As I work through the process of self-publishing my Greenville series, I thought it might be informative for my readers to hear about some of the issues I’ve faced. I’ve already mentioned registering my assumed name with the Minnesota Secretary of State’s Office. Of course, when you’re trying to run a business, that’s only the beginning.
When you want to sell a product, the fine State of Minnesota (as well as the other fine states in this union) requires the seller to collect sales tax. Because I am going to be selling books through Cafe Press and Cafe Press requires a tax number, I figured that the tax number needed was a sales tax number. In Minnesota, businesses can apply for a sale & use tax number online. I followed the online process and submitted my form only to be given the message that I couldn’t complete the process online. That meant a call to the Minnesota Department of Revenue to figure out what was holding up the process. I thought perhaps the fact that Hubby and I had a sales & use tax number on file from a previous business was the glitch in the system. It was.

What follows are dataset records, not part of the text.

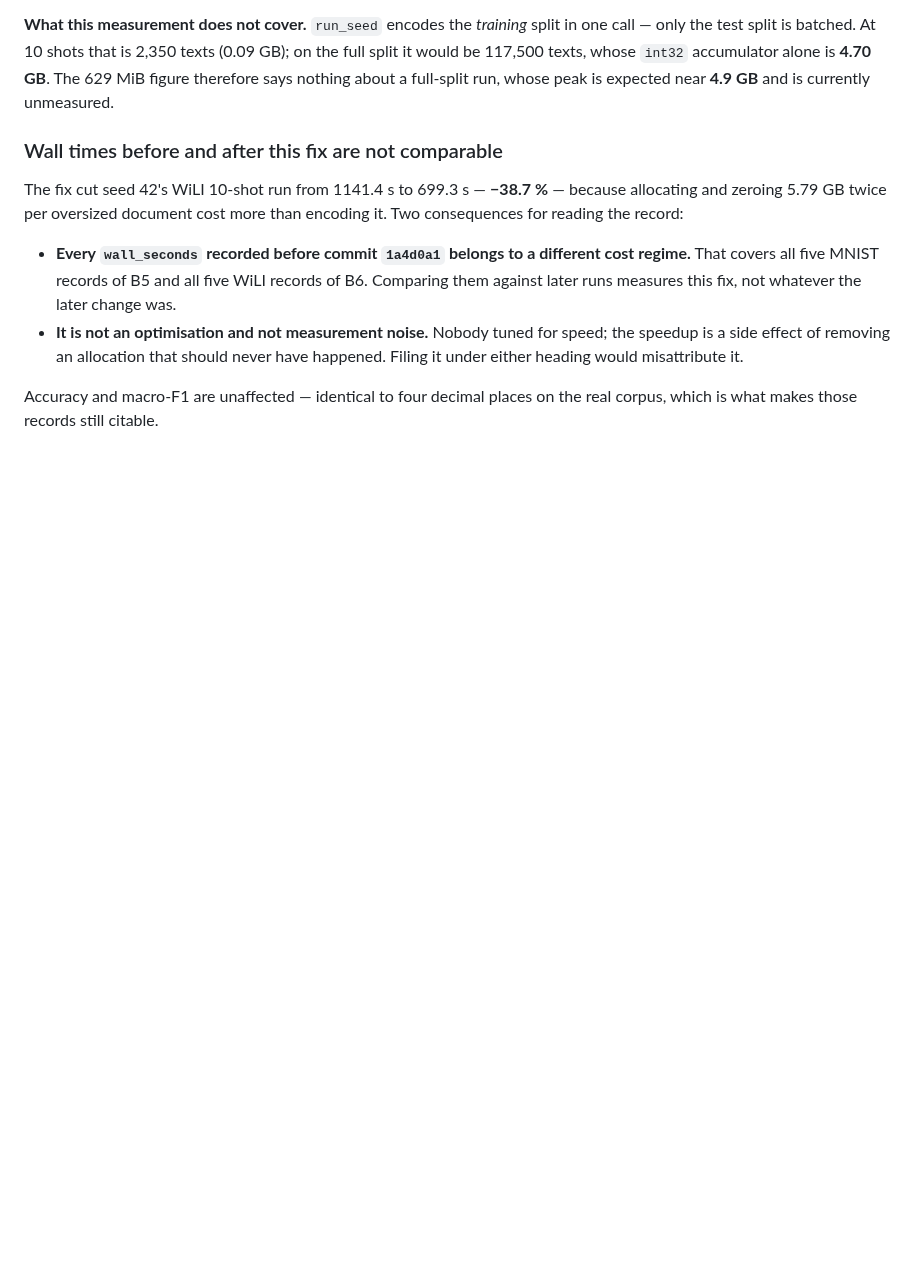
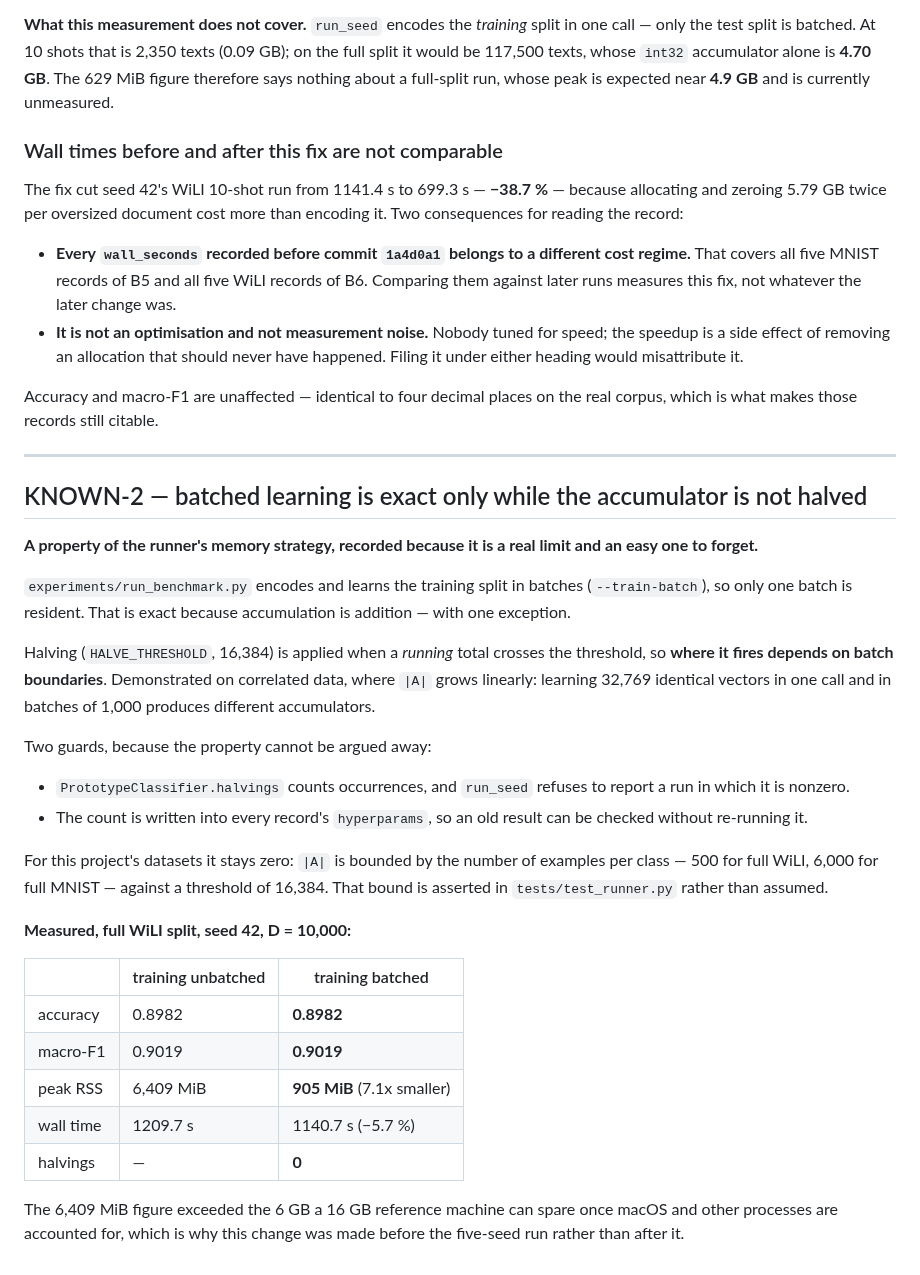
Before and after one commit to erithy25/engramm, a Markdown page: docs/DEVIATIONS.md, the part around the change. Drawn GitHub-style; blank space fills up the shorter version.

Commit message:
KNOWN-2: gebatchtes Lernen am echten Korpus verifiziert
Voller WiLI-Split, Seed 42, D=10000, Trainingsseite ungebatcht gegen
gebatcht:
  accuracy   0.8982 -> 0.8982   identisch
  macro_f1   0.9019 -> 0.9019   identisch
  peak RSS    6.409 ->    905 MiB   Faktor 7,1
  Wandzeit   1209,7 -> 1140,7 s     -5,7 %
  halvings        - ->      0

0,88 GB gegen die vorab gesetzte Schwelle von 6,00 GB.

KNOWN-2 haelt die eine echte Grenze fest: gebatchtes Lernen ist exakt, SOLANGE
die Akkumulator-Halbierung nicht greift. Sie greift bei einem laufenden
Zwischenstand, also batchabhaengig — mit korrelierten Daten nachgewiesen.
Zwei Waechter statt eines Arguments: der Zaehler bricht den Lauf ab, und er
steht in jedem Record, sodass ein altes Ergebnis ohne Neulauf pruefbar ist.

Co-Authored-By: Claude Fable 5 <noreply@anthropic.com>
Claude-Session: https://claude.ai/code/session_01WYv8TxdtdGRXArX7MzjnkY

```diff
--- a/docs/DEVIATIONS.md
+++ b/docs/DEVIATIONS.md
@@ -308,3 +308,46 @@ more than encoding it. Two consequences for reading the record:
 
 Accuracy and macro-F1 are unaffected — identical to four decimal places on
 the real corpus, which is what makes those records still citable.
+
+---
+
+## KNOWN-2 — batched learning is exact only while the accumulator is not halved
+
+**A property of the runner's memory strategy, recorded because it is a real
+limit and an easy one to forget.**
+
+`experiments/run_benchmark.py` encodes and learns the training split in
+batches (`--train-batch`), so only one batch is resident. That is exact
+because accumulation is addition — with one exception.
+
+Halving (`HALVE_THRESHOLD`, 16,384) is applied when a *running* total
+crosses the threshold, so **where it fires depends on batch boundaries**.
+Demonstrated on correlated data, where `|A|` grows linearly: learning
+32,769 identical vectors in one call and in batches of 1,000 produces
+different accumulators.
+
+Two guards, because the property cannot be argued away:
+
+* `PrototypeClassifier.halvings` counts occurrences, and `run_seed` refuses
+  to report a run in which it is nonzero.
+* The count is written into every record's `hyperparams`, so an old result
+  can be checked without re-running it.
+
+For this project's datasets it stays zero: `|A|` is bounded by the number of
+examples per class — 500 for full WiLI, 6,000 for full MNIST — against a
+threshold of 16,384. That bound is asserted in `tests/test_runner.py` rather
+than assumed.
+
+**Measured, full WiLI split, seed 42, D = 10,000:**
+
+| | training unbatched | training batched |
+|---|---|---|
+| accuracy | 0.8982 | **0.8982** |
+| macro-F1 | 0.9019 | **0.9019** |
+| peak RSS | 6,409 MiB | **905 MiB** (7.1x smaller) |
+| wall time | 1209.7 s | 1140.7 s (−5.7 %) |
+| halvings | — | **0** |
+
+The 6,409 MiB figure exceeded the 6 GB a 16 GB reference machine can spare
+once macOS and other processes are accounted for, which is why this change
+was made before the five-seed run rather than after it.
```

While I was on the phone with the helpful Dept. of Revenue staff person, she asked me a very good question. She said, “Does Cafe Press pay the sales tax, or do they turn it over to you to pay?” I honestly had no idea, but my need for a sales & use tax number hinged on the answer. If Cafe Press paid the sales tax, then I wouldn’t be issued a number. So I emailed Cafe Press with my query and got a quick reply via email that had nothing to do with my question. I called Cafe Press in order to talk to a real live human being. I got one right away (yippee!). After explaining all this sales tax mumbo jumbo and the need for a number, I asked the Cafe Press staff person, “Who pays the sales tax?” She replied, “The customer.” Of course. Duh. I had asked the question the wrong way. I rephrased it to, “Who collects the sales tax and turns it over to the state? Cafe Press, or me?” She put me on hold in order to get the answer. (See, it wasn’t such an easy question, was it? Believe me, I looked all over the Cafe Press site trying to figure this out before calling.) When she came back on the line, she said that Cafe Press collects the sales tax. This means that I don’t need a sales & use tax number. (One complication removed from my life!)
Before I hung up with Cafe Press, I wanted to know which tax number the company required of shopkeepers. It turns out that you need either a federal EIN (Employer Identification Number) or a Social Security number. What Cafe Press is tracking is your income as a business. If you’re a big business, say a corporation, and you have employees, you need the EIN. If you are a sole proprietor, you need your Social Security number. You can file for an EIN as a sole proprietor if you prefer not to give your Social Security number. (The whole discussion of EINs could launch me into another hairy issue. Somehow, Hubby and I ended up with two EINs when we were operating our previous business, even though we had never applied for them.) Cafe Press needs a tax ID number in order to report your income from sales through the site to both you and the IRS.
There you have it. Hopefully, this explanation about tax numbers and Cafe Press will save you some of the grief I went through.